Send all your eco-inquiries to Jennifer Grayson at email@example.com. Questions may be edited for length and clarity.
This week, I had originally planned to write a piece about Earth Day optimism. The column was supposed to highlight the most exciting and uplifting environmental news I could find (Evangelicals are becoming tree huggers! More celebrities are going vegan!), all in the hopes of inspiring you, my dear Earth Day enthusiasts, to keep fighting the good fight.
But you know what? I really don't feel like it.
I never expected being green to be easy, of course, but the news as of late has been so abysmal that even eternal eco-optimists like myself want to stick their head in the sand.
US greenhouse gas emissions are on the rise once again. One in 88 American children now has autism (with pollution being named a possible cause). Tornado megastorms are ripping across the Midwest faster than you can ask, Is this related to climate change? (Scientists are hesitating on this one, but interestingly, the American public isn't.)
Then, there are the recent setbacks; the ones that make it seem like no matter how many of us cry out for change, we'll never be able to rise above political infighting and the powers that be (Big Oil, Big Ag, Big Chem).
Senate Republicans blocked the bill to eliminate tax breaks for rich oil companies before it could even come to an honest vote. Despite intense consumer demand, the FDA chose not to ban endocrine-disrupting chemical BPA from food packaging. A million Americans signed a petition supporting the labeling of GMOs and were promptly ignored (FDA, again).
So forgive me if I don't feel like having butterflies painted on my daughter's face at our local Earth Day celebration this weekend.
I know, I know: The founding of Earth Day in 1970 was instrumental in opening people's eyes to the environmental devastation we had inflicted. It was the impetus to pivotal pollution-fighting legislation like the Clean Air Act and Safe Drinking Water Act. More than a billion people worldwide are expected to participate in Earth Day this year, which is remarkable, if by sheer number alone.
But here's the reality: After planting a tree at a local event or recycling their old electronics, the majority of people (companies, our government) will go back to business as usual. They'll make choices that are beneficial to the environment when it's convenient or profitable; they'll look the other way when it's not.

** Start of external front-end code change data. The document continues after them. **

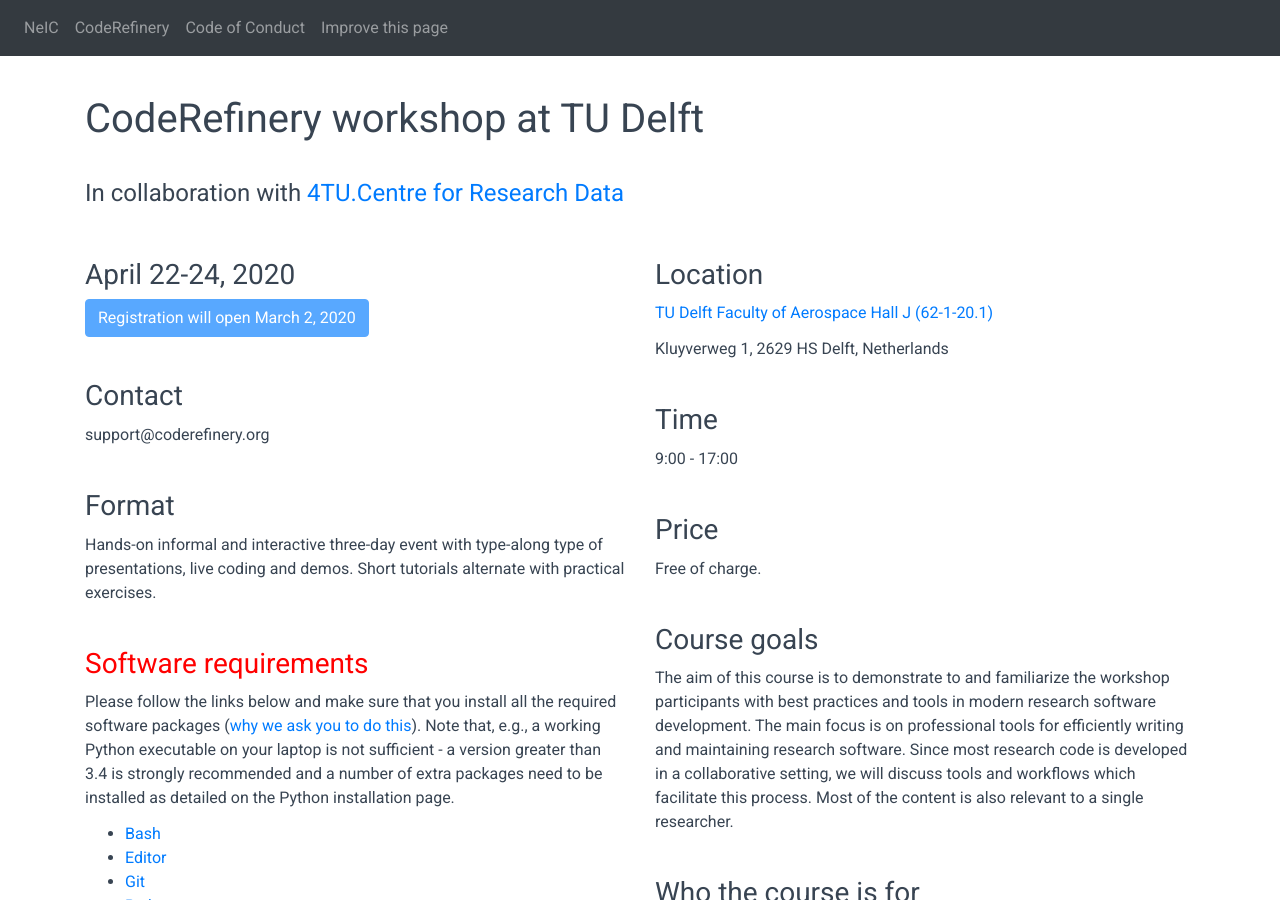
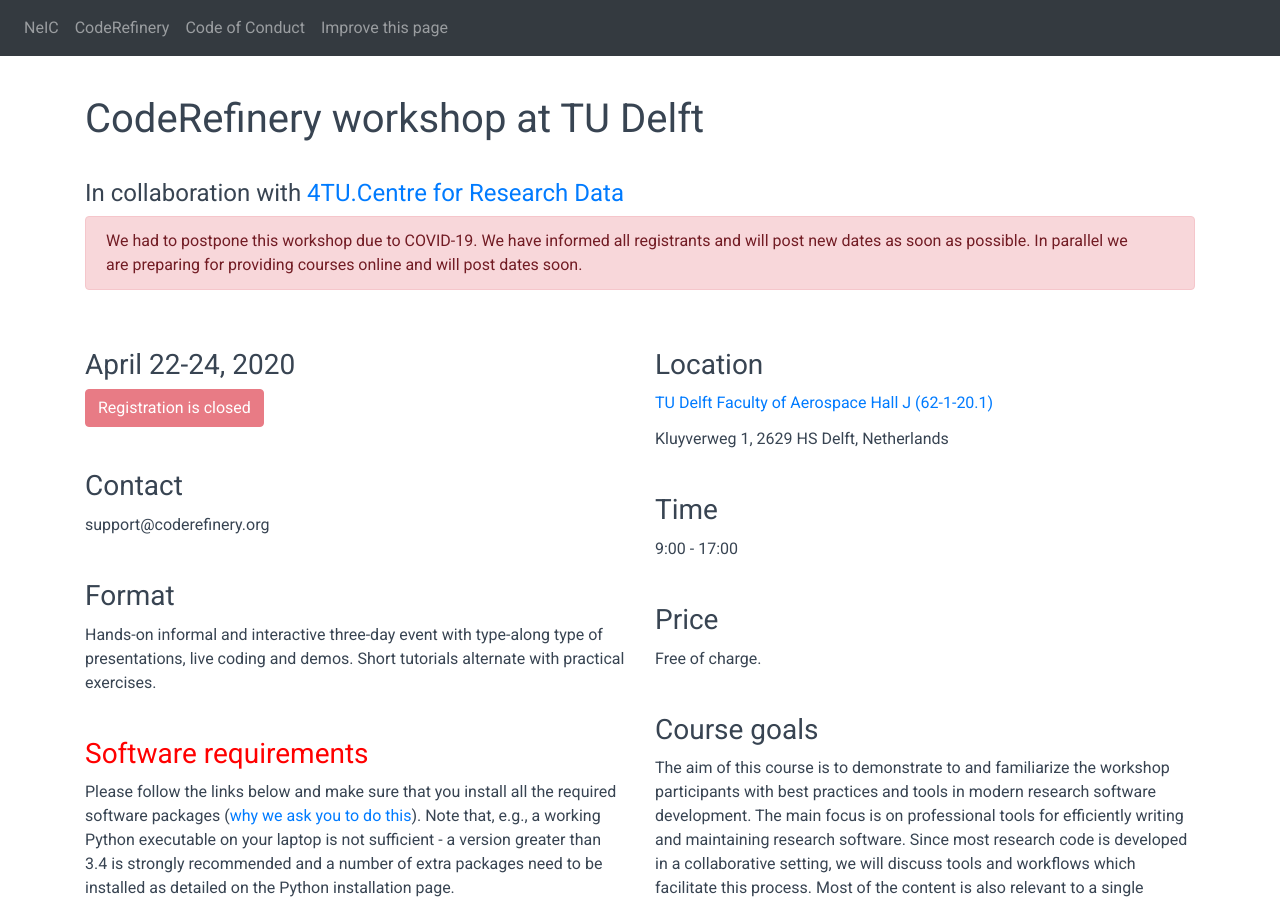
Before and after one commit to coderefinery/2020-04-22-delft, a Jekyll site: the page built from index.md, in a window 1280 px wide and 900 px high. Built offline with Jekyll 4.4.1, drawn with Linux system fonts in a browser that asks for light colours; nearby versions of some CDN libraries.

Commit message:
inform that this workshop had to be postponed

```diff
--- a/_includes/workshop.html
+++ b/_includes/workshop.html
@@ -2,6 +2,16 @@
   <div class="col-sm-12">
     <h1>{{ page.title }}</h1>
     <h4>{{ page.subtitle }}</h4>
+  </div>
+</div>
+
+<div class="row">
+  <div class="col-sm-12">
+    <div class="alert alert-dismissible alert-danger">
+      <strong>We had to postpone this workshop due to COVID-19.</strong>
+      We have informed all registrants and will post new dates as soon as possible.
+      In parallel we are preparing for providing courses online and will post dates soon.
+    </div>
   </div>
 </div>
 
```
Also changed, not shown: index.md (+1 -1 lines).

Why? Because we haven't set the stakes high enough. In fact, we've missed the mark entirely. Save the planet, goes that familiar refrain each Earth Day.
But it isn't the planet that's at stake this Earth Day; it's us.
I say it's high time we reposition the environmental argument. Our planet is indeed in peril, yes, but only the planet as we know it, in its beautiful, lush, human life–supporting state. Global temperatures are rising, polar ice caps are melting, and wildlife extinction is happening on a scale unprecedented in the earth's history.
But the fact remains that regardless of what we do -- burn through every last bit of fossil fuel, fill the oceans with trash, raze what little rainforest we have left -- the earth will endure. The human race, however, may not.
Our planet has sustained cataclysmic events before, after all, like the asteroid collision 65 million years ago that likely wiped out the dinosaurs and up to 70 percent of all living plants and animals.
It's also made it through times as hot as anthropogenic global warming is likely to cause, like during the Paleocene-Eocene Thermal Maximum some 56 million years ago. (Though there were evidently an obscene amount of insects. Something for the few humans who are left to endure daily and nightly 100-plus degree temperatures to look forward to.)
If more people took a moment to absorb the brutal reality that this is, in fact, a fight to save our life on earth as we know it, including the lives -- nay, the mere existence -- of our children and grandchildren, maybe we would stop bickering over regulations for power plants.
It sounds scary, but that's because it is scary. Nice as the sentiment of Earth Day may be, people rarely make sweeping change in the name of altruism. How much more effective would it be if we changed the name of Earth Day to Save the Human Race Day?